* WORK TASK *
When a line of the records below contains the string "shadow", copy that whole line.

* RECORDS FOR THE EXERCISE *
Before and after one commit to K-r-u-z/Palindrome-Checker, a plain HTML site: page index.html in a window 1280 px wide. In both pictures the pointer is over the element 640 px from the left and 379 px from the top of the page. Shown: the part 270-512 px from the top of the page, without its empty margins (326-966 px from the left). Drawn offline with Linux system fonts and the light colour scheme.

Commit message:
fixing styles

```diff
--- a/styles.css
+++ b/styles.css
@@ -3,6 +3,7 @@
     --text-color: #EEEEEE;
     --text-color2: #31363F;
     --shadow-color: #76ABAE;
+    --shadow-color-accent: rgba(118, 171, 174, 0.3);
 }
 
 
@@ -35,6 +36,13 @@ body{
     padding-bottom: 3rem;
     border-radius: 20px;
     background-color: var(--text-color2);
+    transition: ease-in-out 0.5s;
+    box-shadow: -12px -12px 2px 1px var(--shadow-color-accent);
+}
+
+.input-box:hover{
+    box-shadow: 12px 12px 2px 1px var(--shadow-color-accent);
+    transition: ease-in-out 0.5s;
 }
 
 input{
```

==

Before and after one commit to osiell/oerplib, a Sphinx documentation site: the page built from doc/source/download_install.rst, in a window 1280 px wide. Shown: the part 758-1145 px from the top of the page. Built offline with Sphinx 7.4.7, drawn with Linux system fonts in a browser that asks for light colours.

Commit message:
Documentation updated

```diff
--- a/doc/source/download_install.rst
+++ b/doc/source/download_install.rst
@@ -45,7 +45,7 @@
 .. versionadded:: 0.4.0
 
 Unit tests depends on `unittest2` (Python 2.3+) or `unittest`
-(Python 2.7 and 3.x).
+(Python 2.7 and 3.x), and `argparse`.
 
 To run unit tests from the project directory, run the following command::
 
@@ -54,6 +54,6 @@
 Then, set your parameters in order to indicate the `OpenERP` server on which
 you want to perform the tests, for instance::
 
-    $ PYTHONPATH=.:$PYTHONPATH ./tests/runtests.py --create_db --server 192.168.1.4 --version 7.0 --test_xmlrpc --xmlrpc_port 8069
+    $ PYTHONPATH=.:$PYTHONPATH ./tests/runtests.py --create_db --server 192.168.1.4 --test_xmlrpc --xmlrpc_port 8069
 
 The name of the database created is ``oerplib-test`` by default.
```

* YOUR SOLUTION *
     --shadow-color: #76ABAE;
+    --shadow-color-accent: rgba(118, 171, 174, 0.3);
+    box-shadow: -12px -12px 2px 1px var(--shadow-color-accent);
+    box-shadow: 12px 12px 2px 1px var(--shadow-color-accent);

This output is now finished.